» **Aim of the exercise**
Would you copy every line of the listing below that includes the word "notebooks"?
--- --- ---
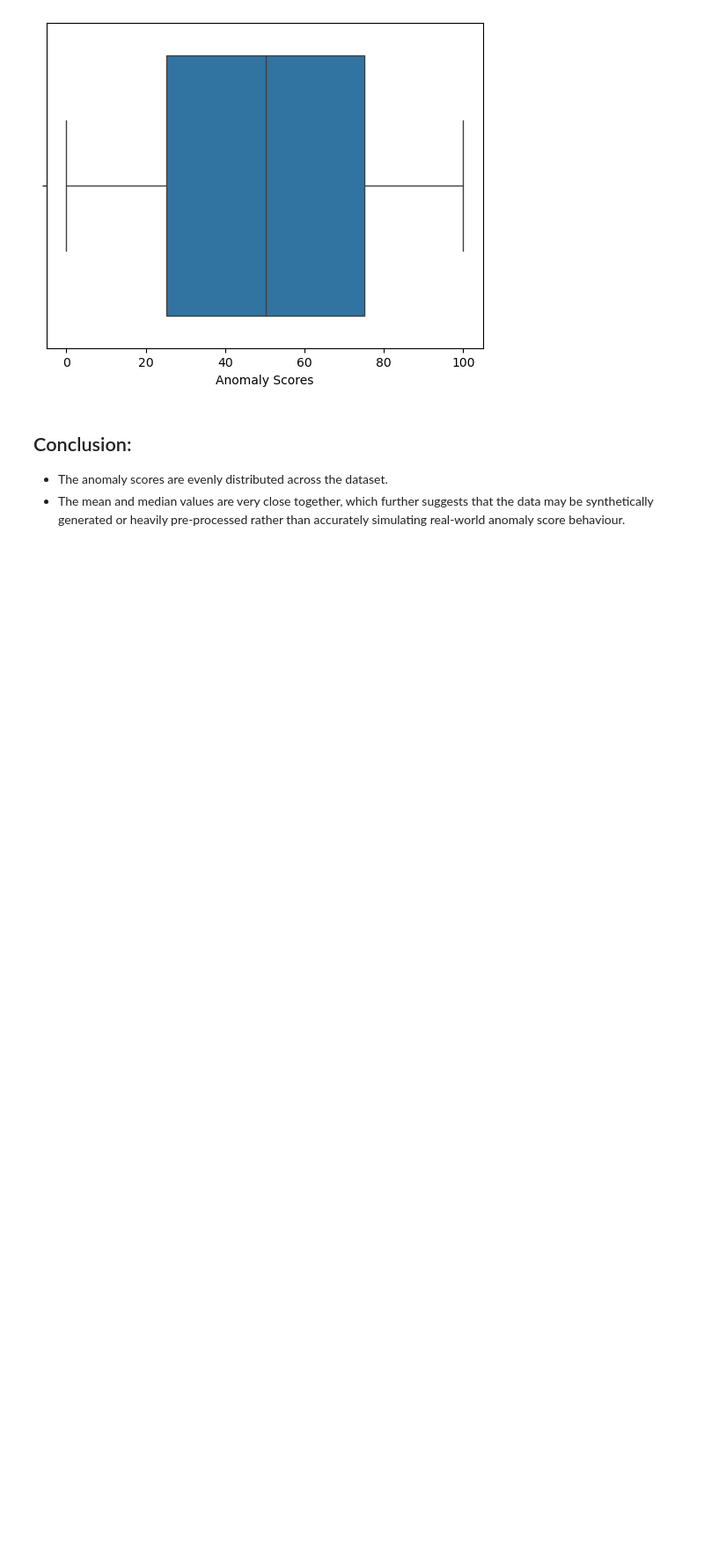
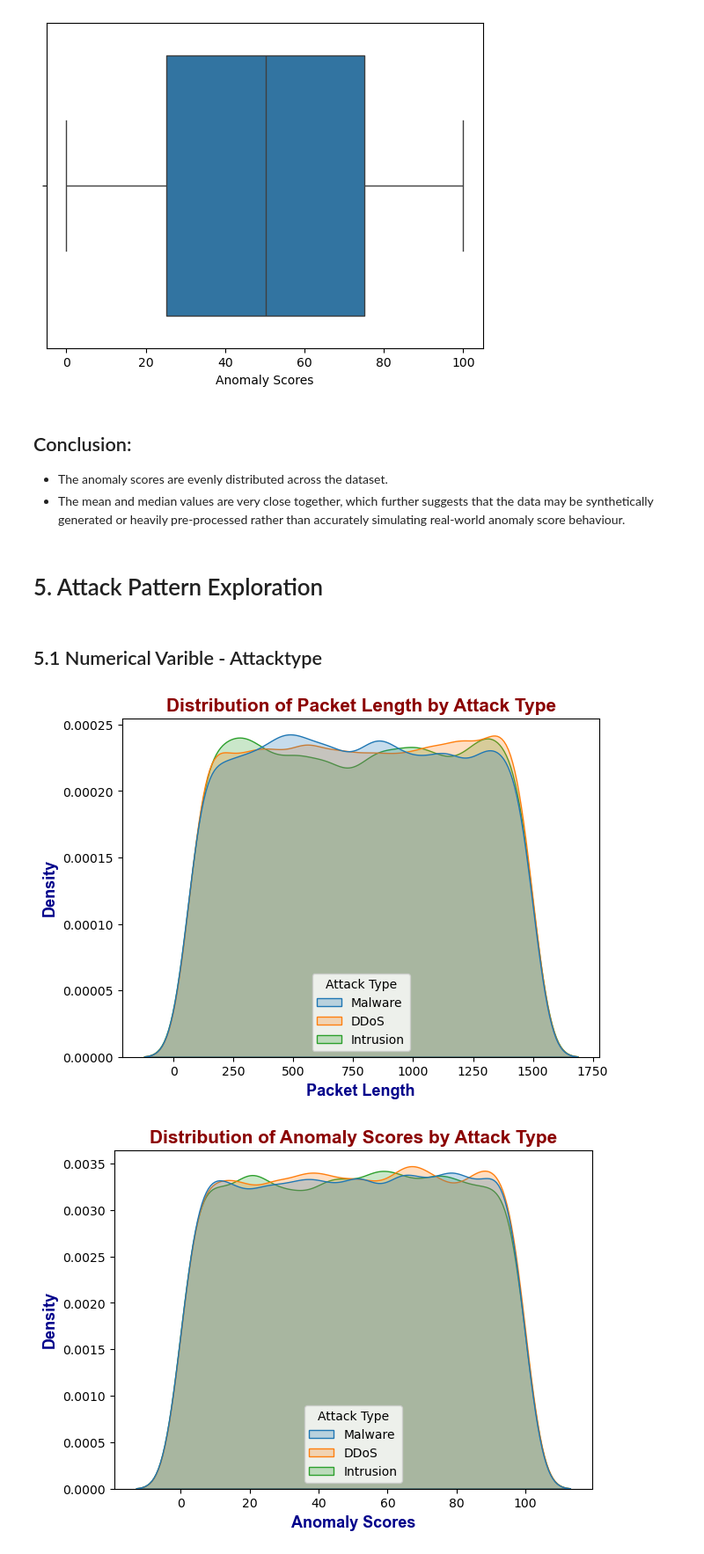
Before and after one commit to quangminh206lnh-collab/Network-attack-type-prediction-, a Jupyter notebook: notebooks/cybersecurity_analysis.ipynb, the cells around one changed output. Shown at 88% size. Cells and saved outputs as stored; diff of their text form; code cells hidden in the pictures; blank space fills up the shorter version.

Commit message:
Numerical Varible - Attacktype pattern

```diff
--- a/notebooks/cybersecurity_analysis.ipynb
+++ b/notebooks/cybersecurity_analysis.ipynb
@@ -583,3 +584,41 @@ sns.boxplot(x="Anomaly Scores", data=df,vert=False)
 ## Conclusion:
 - The anomaly scores are evenly distributed across the dataset.
 - The mean and median values are very close together, which further suggests that the data may be synthetically generated or heavily pre-processed rather than accurately simulating real-world anomaly score behaviour.
+# %% [markdown]
+# 5. Attack Pattern Exploration
+# %% [markdown]
+## 5.1 Numerical Varible - Attacktype
+# %%
+title_font = {
+    "family": "arial",
+    "color": "darkred",
+    "weight": "bold",
+    "size": 15
+}
+
+axis_font = {
+    "family": "arial",
+    "color": "darkblue",
+    "weight": "bold",
+    "size": 13
+}
+
+for i in numeric_var:
+
+    plt.figure(figsize=(7,5))
+
+    sns.kdeplot(
+        data=df,
+        x=i,
+        hue="Attack Type",
+        fill=True
+    )
+
+    plt.title(f"Distribution of {i} by Attack Type", fontdict=title_font)
+    plt.xlabel(i, fontdict=axis_font)
+    plt.ylabel("Density", fontdict=axis_font)
+
+    plt.show()
+# %% [output]
+[figure, added]
+[figure, added]
```
Also changed, not shown: parts of 4 cells of this notebook.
--- --- ---
» **Task solution**
Before and after one commit to quangminh206lnh-collab/Network-attack-type-prediction-, a Jupyter notebook: notebooks/cybersecurity_analysis.ipynb, the cells around one changed output. Shown at 88% size. Cells and saved outputs as stored; diff of their text form; code cells hidden in the pictures; blank space fills up the shorter version.
--- a/notebooks/cybersecurity_analysis.ipynb
+++ b/notebooks/cybersecurity_analysis.ipynb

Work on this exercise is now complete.